## WHAT IS REQUIRED
Using the records below, copy every line that holds the string "frontend".
[[ SUPPLIED MATERIAL open ]]
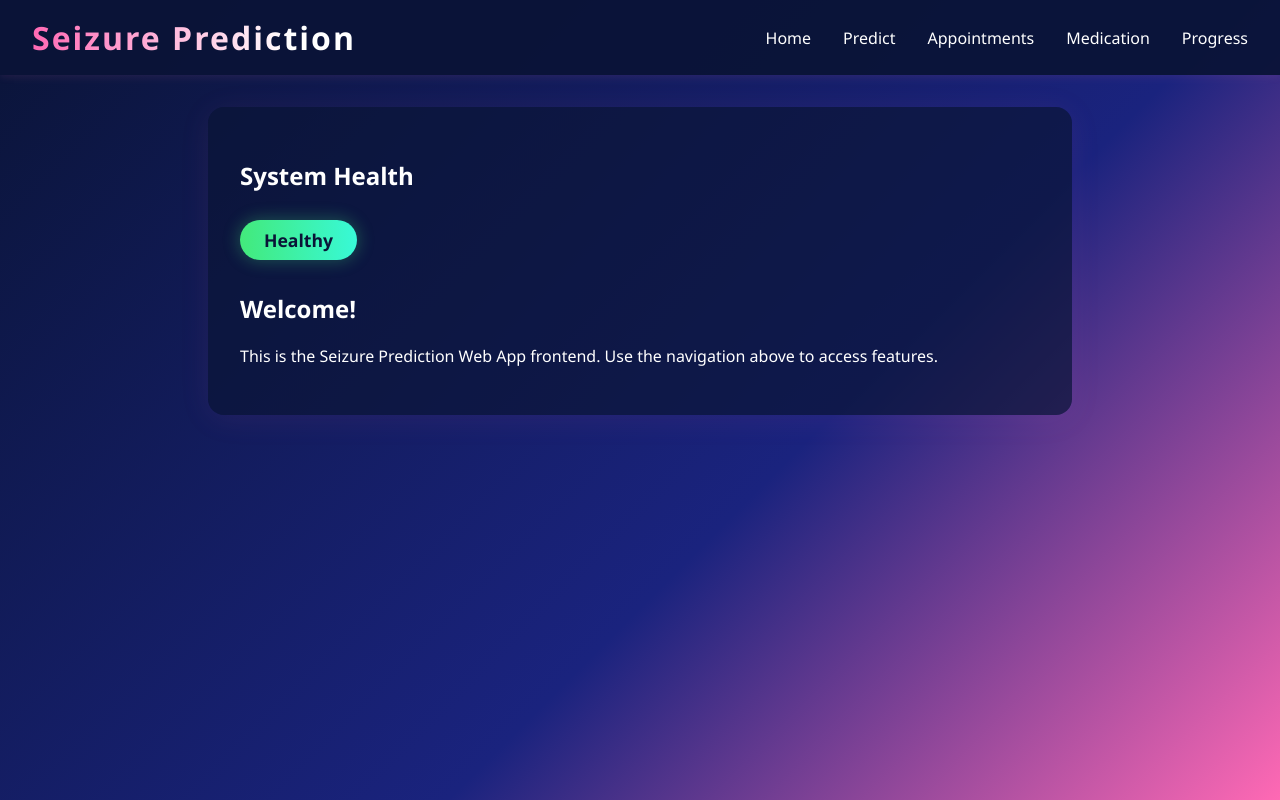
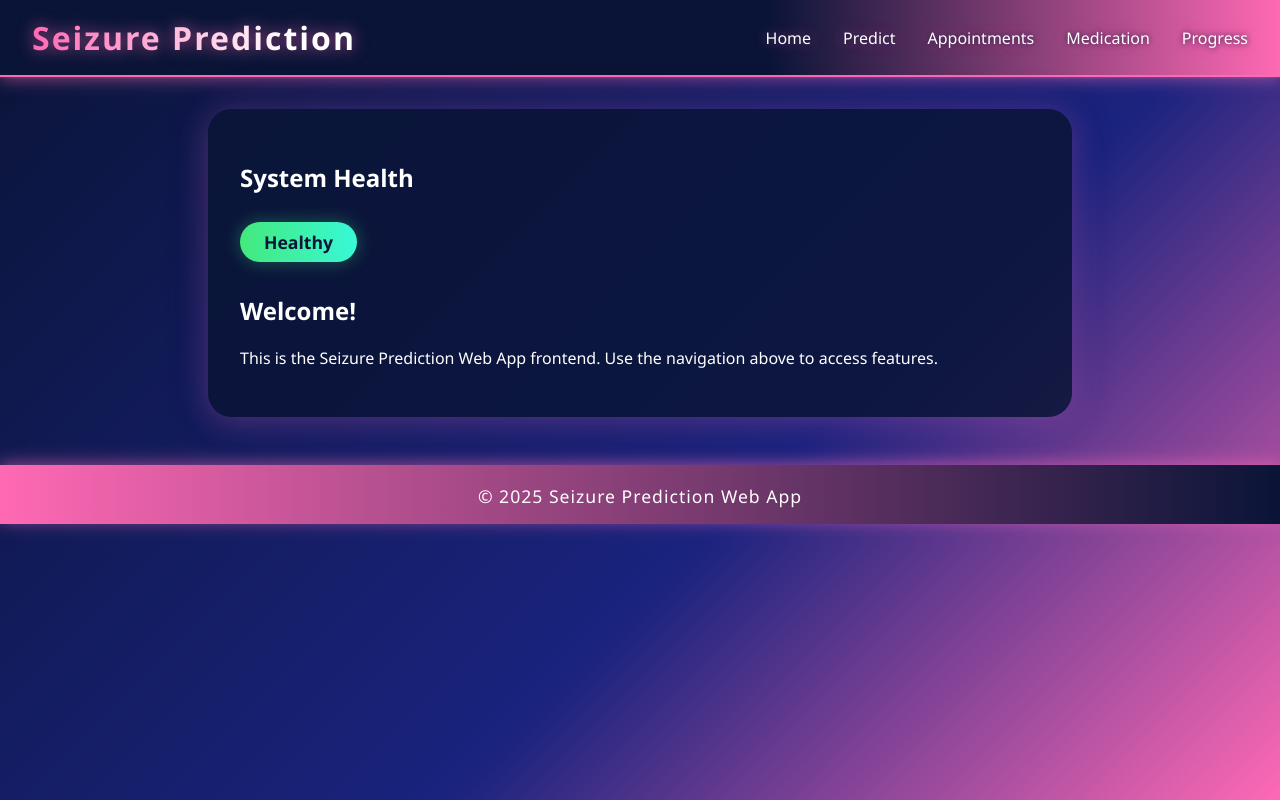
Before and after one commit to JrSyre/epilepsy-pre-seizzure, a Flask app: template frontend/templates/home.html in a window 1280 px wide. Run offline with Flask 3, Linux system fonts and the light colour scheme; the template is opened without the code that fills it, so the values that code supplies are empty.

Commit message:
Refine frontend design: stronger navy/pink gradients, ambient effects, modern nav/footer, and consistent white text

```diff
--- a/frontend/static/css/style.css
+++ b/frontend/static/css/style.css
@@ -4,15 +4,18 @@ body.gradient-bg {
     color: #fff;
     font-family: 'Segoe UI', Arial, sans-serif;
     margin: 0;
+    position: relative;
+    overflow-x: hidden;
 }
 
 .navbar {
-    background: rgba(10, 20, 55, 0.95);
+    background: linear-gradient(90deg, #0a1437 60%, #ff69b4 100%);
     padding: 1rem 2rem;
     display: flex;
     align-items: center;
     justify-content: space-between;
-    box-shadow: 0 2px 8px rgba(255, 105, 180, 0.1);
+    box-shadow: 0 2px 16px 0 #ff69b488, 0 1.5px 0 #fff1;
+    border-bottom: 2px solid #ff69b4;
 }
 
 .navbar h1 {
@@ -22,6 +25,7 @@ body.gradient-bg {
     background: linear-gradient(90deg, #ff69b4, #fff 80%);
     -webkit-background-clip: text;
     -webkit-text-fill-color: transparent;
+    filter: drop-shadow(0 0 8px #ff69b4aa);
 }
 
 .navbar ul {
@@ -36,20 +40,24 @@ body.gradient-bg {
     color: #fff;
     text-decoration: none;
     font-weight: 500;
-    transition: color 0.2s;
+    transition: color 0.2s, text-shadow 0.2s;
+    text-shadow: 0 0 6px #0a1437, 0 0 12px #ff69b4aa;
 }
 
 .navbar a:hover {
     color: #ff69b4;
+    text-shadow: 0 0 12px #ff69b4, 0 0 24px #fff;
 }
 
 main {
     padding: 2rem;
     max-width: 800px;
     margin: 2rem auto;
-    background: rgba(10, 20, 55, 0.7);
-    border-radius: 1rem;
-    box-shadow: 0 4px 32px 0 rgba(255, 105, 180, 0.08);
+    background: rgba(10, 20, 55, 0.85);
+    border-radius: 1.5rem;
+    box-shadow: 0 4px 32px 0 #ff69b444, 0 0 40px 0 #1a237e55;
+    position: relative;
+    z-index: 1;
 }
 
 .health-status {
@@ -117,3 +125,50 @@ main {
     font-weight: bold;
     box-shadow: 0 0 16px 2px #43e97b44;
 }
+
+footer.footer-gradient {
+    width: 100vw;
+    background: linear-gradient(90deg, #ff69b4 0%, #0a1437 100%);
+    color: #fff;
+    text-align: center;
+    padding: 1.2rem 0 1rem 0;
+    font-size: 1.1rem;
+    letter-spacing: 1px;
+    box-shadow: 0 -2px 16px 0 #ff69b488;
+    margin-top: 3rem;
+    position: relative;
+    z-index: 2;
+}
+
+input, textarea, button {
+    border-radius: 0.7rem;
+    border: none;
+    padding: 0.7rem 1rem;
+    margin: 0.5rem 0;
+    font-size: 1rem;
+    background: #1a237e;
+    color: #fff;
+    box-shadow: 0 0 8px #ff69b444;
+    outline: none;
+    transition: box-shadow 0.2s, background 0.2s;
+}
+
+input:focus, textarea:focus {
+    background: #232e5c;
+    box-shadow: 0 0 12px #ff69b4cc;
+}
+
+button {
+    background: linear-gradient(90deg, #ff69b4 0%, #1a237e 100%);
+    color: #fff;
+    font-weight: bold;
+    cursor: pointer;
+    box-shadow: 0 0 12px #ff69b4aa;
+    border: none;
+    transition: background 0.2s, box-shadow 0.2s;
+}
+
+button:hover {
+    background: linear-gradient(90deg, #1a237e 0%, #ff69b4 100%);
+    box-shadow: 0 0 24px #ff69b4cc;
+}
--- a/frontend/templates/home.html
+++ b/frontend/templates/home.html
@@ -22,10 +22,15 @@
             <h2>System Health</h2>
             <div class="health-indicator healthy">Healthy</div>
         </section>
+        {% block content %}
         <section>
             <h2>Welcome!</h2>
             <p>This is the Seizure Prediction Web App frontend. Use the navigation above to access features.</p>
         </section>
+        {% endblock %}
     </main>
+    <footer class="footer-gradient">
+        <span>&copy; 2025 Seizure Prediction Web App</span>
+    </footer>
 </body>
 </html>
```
[[ SUPPLIED MATERIAL closed ]]
[[ SUPPLIED MATERIAL open ]]
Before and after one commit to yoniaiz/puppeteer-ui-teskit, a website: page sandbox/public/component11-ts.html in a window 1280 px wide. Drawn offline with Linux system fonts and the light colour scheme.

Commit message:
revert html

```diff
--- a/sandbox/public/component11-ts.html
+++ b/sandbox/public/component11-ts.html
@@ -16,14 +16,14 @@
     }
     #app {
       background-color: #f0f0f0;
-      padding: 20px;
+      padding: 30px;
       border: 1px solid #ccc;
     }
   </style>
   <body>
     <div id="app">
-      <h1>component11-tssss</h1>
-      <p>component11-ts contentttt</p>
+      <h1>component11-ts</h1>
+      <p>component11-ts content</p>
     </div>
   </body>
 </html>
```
[[ SUPPLIED MATERIAL closed ]]
[[ SUPPLIED MATERIAL open ]]
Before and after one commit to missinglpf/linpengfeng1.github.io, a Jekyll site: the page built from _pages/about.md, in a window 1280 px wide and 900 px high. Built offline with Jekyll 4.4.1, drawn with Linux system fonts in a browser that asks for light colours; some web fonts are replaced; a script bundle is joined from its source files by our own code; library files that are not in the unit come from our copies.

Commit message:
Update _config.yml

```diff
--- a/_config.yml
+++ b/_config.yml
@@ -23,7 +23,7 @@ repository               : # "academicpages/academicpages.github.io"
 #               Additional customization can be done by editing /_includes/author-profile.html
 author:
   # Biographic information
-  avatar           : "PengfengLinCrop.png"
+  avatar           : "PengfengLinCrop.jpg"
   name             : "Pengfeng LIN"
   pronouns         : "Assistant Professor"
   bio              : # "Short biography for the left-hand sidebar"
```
[[ SUPPLIED MATERIAL closed ]]
## EXPECTED OUTPUT
Before and after one commit to JrSyre/epilepsy-pre-seizzure, a Flask app: template frontend/templates/home.html in a window 1280 px wide. Run offline with Flask 3, Linux system fonts and the light colour scheme; the template is opened without the code that fills it, so the values that code supplies are empty.
Refine frontend design: stronger navy/pink gradients, ambient effects, modern nav/footer, and consistent white text
--- a/frontend/static/css/style.css
+++ b/frontend/static/css/style.css
--- a/frontend/templates/home.html
+++ b/frontend/templates/home.html
             <p>This is the Seizure Prediction Web App frontend. Use the navigation above to access features.</p>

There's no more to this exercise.